Paper 11b: This study describes potential mechanisms of resistance in CML in patients bearing bcr-abl translocation.
Gorre, M., M. Mohammed, K. Ellwood, M. Hsu, R. Paquette, P. Rao, and C. Sawyers. "Clinical Resistance to STI-571 Cancer Therapy Caused by bcr-abl Gene Mutation or Amplification." Science 293 (2001): 876-880. (PDF)
Overcoming Gleevec resistance
Paper 12a: The first report to illustrate design and implementation of chemical screen to overcome Gleevec resistance.
Shah, N., C. Tran, F. Lee, P. Chen, D. Norris, and C. Sawyers. "Overriding Imatinib Resistance with a Novel ABL Kinase Inhibitor." Science 305, no. 5682 (2004): 399-401.
Paper 12b: Clinical efficacy of, a novel bcr-abl kinase inhibitor, dasatinib in patients developing resistance to Gleevec.

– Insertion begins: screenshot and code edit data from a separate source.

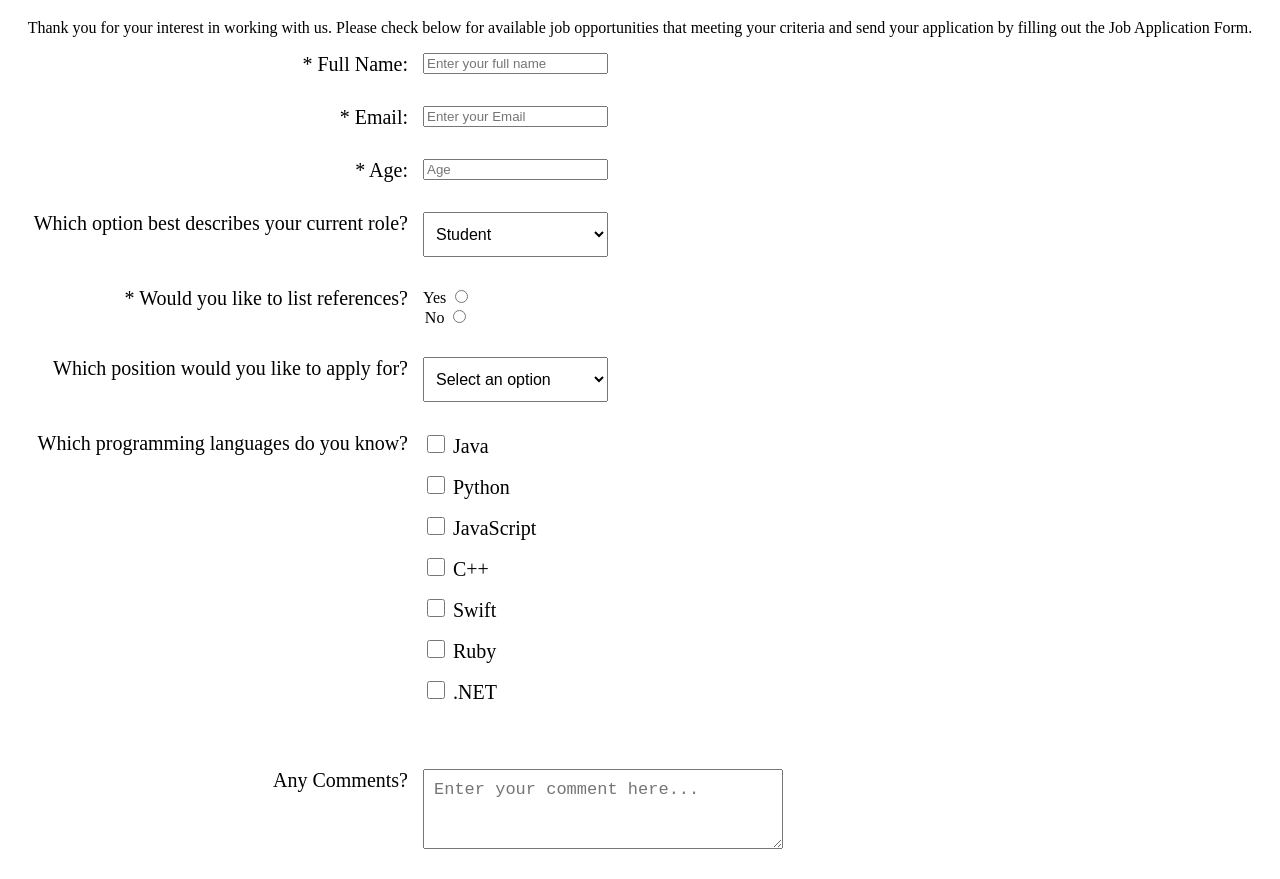
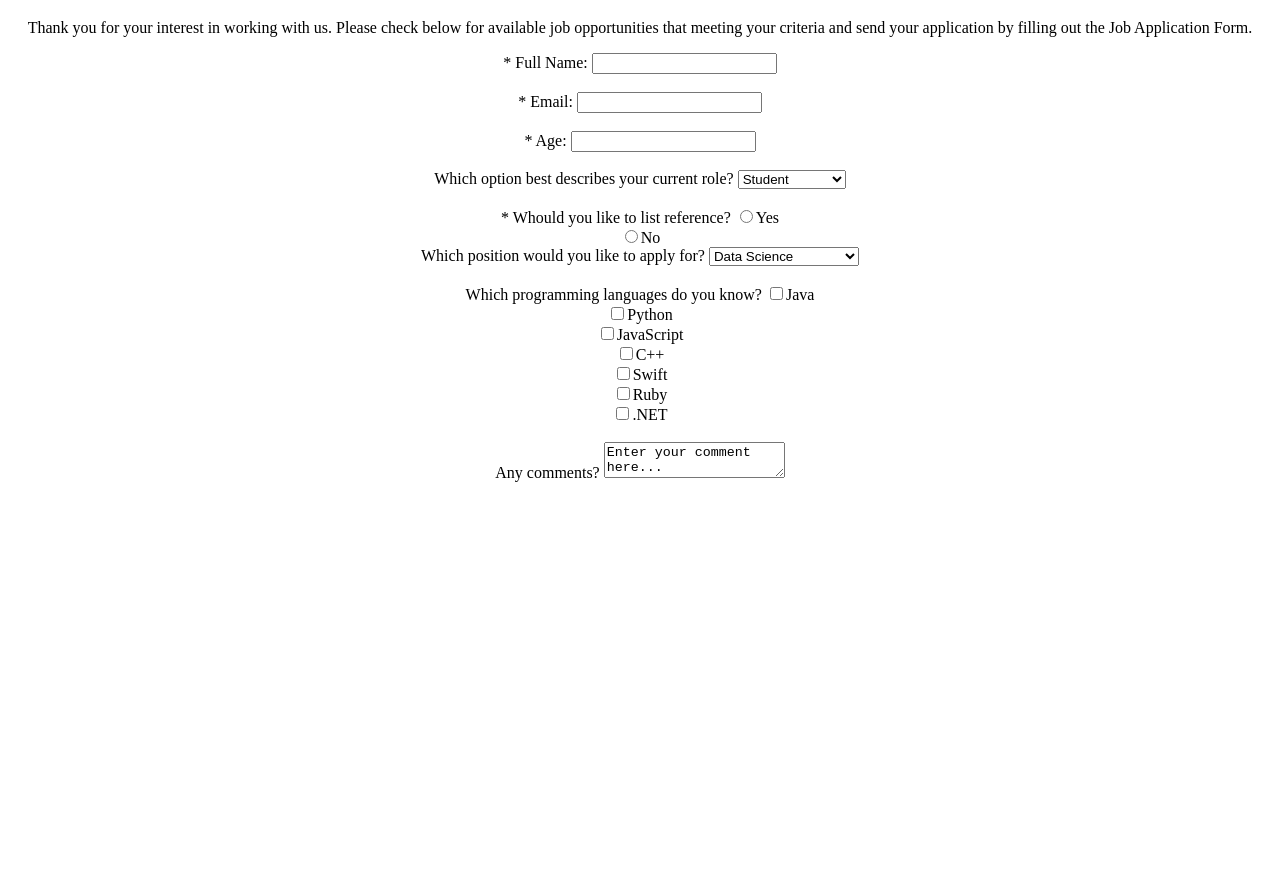
Before and after one commit to sreypichna/Web-Design, a plain HTML site: page EX4.html in a window 1280 px wide. Shown: the part 61-940 px from the top of the page. After the commit the page ends 800 px from the top, so only its background shows below. Drawn offline with Linux system fonts and the light colour scheme.

Commit message:
Web Design Exercises Week 1

```diff
--- a/EX4.html
+++ b/EX4.html
@@ -7,167 +7,60 @@
 </head>
 <style>
     body{
-        text-align: center;
+      text-align: center;
     }
-    .form-group {
-    display: flex;
-    align-items: flex-start;
-    margin-bottom: 30px;
-}
-
-.form-group > label {
-    width: 400px;
-    text-align: right;
-    margin-right: 15px;
-    font-size: 20px;
-}
-
-select {
-    width: 185px;
-    height: 45px;
-    padding: 8px;
-    font-size: 16px;
-}
-
-.checkbox-group {
-    display: flex;
-    flex-direction: column;
-    gap: 15px;
-}
-
-.checkbox-group label {
-    width: auto;
-    text-align: left;
-    margin: 0;
-    font-size: 20px;
-}
-
-.checkbox-group input {
-    width: 18px;
-    height: 18px;
-}
-
-textarea {
-    width: 360px;
-    height: 80px;
-    padding: 10px;
-    font-size: 17px;
-    box-sizing: border-box;
-}
-
-.comments {
-    margin-top: 65px;
-}
 </style>
 <body>
     <h1>APPLICATION FORM</h1>
     <p>
         Thank you for your interest in working with us. Please check below for available job opportunities that meeting your criteria and send your application by filling out the Job Application Form.
     </p>
-     <div class="form-group">
-        <label for="fullname">* Full Name:</label>
-        <input type="text" id="fullname" placeholder="Enter your full name">
-    </div>
-
-    <div class="form-group">
-        <label for="email">* Email:</label>
-        <input type="email" id="email" placeholder="Enter your Email">
-    </div>
-
-    <div class="form-group">
-        <label for="age">* Age:</label>
-        <input type="number" id="age" placeholder="Age">
-    </div>
-
-    <div class="form-group">
-        <label for="role">Which option best describes your current role?</label>
-
-        <select id="role">
-            <option value="student">Student</option>
-            <option value="teacher">Teacher</option>
-            <option value="staff">Employee</option>
-            <option value="other">Other</option>
-        </select>
-    </div>
-    <div class="form-group">
-    <label>* Would you like to list references?</label>
-
-    <div class="radio-group">
-        <div>
-            <span>Yes</span>
-            <input type="radio" name="references" value="yes">
-        </div>
-
-        <div>
-            <span>No</span>
-            <input type="radio" name="references" value="no">
-        </div>
-    </div>
-</div>
-<div class="form-group">
+    <label for="Name">* Full Name: </label>
+    <input type="text">
+    <br><br>
+    <label for="Email">* Email: </label>
+    <input type="email">
+    <br><br>
+    <label for="Age">* Age: </label>
+    <input type="number">
+    <br><br>
+    <label for="role">Which option best describes your current role?</label>
+    <select name="role">
+        <option>Student</option>
+        <option>Teacher</option>
+        <option>Staff</option>
+        <option>Someone else</option>
+    </select>
+    <br><br>
+    <label for="reference">* Whould you like to list reference?</label>
+    <input type="radio" name="reference">Yes
+    <br>
+    <input type="radio" name="reference">No
+    <br>
     <label for="position">Which position would you like to apply for?</label>
-
-    <select id="position" name="position">
-        <option value="">Select an option</option>
-        <option value="developer">Developer</option>
-        <option value="designer">Designer</option>
-        <option value="data">Data Analyst</option>
+    <select name="position">
+        <option>Data Science</option>
+        <option>Software Engineering</option>
+        <option>Telecom Network</option>
+        <option>Other</option>
     </select>
-</div>
-
-
-<div class="form-group">
-    <label>Which programming languages do you know?</label>
-
-    <div class="checkbox-group">
-        <label>
-            <input type="checkbox" name="language" value="java">
-            Java
-        </label>
-
-        <label>
-            <input type="checkbox" name="language" value="python">
-            Python
-        </label>
-
-        <label>
-            <input type="checkbox" name="language" value="javascript">
-            JavaScript
-        </label>
-
-        <label>
-            <input type="checkbox" name="language" value="cpp">
-            C++
-        </label>
-
-        <label>
-            <input type="checkbox" name="language" value="swift">
-            Swift
-        </label>
-
-        <label>
-            <input type="checkbox" name="language" value="ruby">
-            Ruby
-        </label>
-
-        <label>
-            <input type="checkbox" name="language" value="dotnet">
-            .NET
-        </label>
-    </div>
-</div>
-
-
-<div class="form-group comments">
-    <label for="comments">Any Comments?</label>
-
-    <textarea
-        id="comments"
-        name="comments"
-        placeholder="Enter your comment here..."
-    ></textarea>
-</div>
-
-
+    <br><br>
+    <label for="languages">Which programming languages do you know?</label>
+    <input type="checkbox">Java
+    <br>
+    <input type="checkbox">Python
+    <br>
+    <input type="checkbox">JavaScript
+    <br>
+    <input type="checkbox">C++
+    <br>
+    <input type="checkbox">Swift
+    <br>
+    <input type="checkbox">Ruby
+    <br>
+    <input type="checkbox">.NET
+    <br><br>
+    <label for="comment">Any comments?</label>
+    <textarea name="comment" id="user-cmt">Enter your comment here...</textarea>
 </body>
 </html>
```
Also changed, not shown: week1.html (deleted, +0 -21 lines).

Hochhaus, A., H. Kan, M. Baccarani, J. Lipton, J. Apperley, B. Druker, T. Facon, S. L. Goldberg, F. Cervantes, D. Niederwieser, R. Silver, R. Stone, T. Huges, M. Muller, R. Ezzeddine, A. Countoouriotis, and N. Shah. "Dasatinib Induces Notable Hematologic and Cytogenetic Responses in Chronic-phase Chronic Myeloid Leukemia After Failure of Imatinib Therapy." Blood 109, no. 6 (2007): 2303-9.
Use of Gleevec in other diseases
Paper 13a: This study highlights the importance of receptor for stem-cell factor- c-kit, a receptor kinase signaling in the pathogenesis of gastrointestinal stromal tumors.
Hirota, S., K. Isozaki, Y. Moriyama, K. Hashimoto, T. Nishida, S. Ishiguro, K. Kawano, M. Hanada, A. Kurata, M. Takeda, T. Muhammad, Y. Matsuzawa, Y. Kanakura, Y. Shinomura, and Y. Kitamura. "Gain of Function Mutations of c-Kit in Human Gastrointestinal Stromal Tumors." Science 279 (1998): 577-580.
Paper 13b: A proof-of-concept documenting the efficacy of Gleevec in kit-expressing gastrointestinal stromal tumors (GIST).
Joensuu, H., P. J. Roberts, M. Sarlomo, D. Tuveson, S. L. Silberman, R. Capdeville, S. Dimitrijevic, B. Druker, and G. Demetri. "Effect of the Tyrosine Kinase Inhibitor STI571 in a Patient with Metastatic Gastrointestinal Stromal Tumor." N Engl J Med 344 (2001): 1052-1056.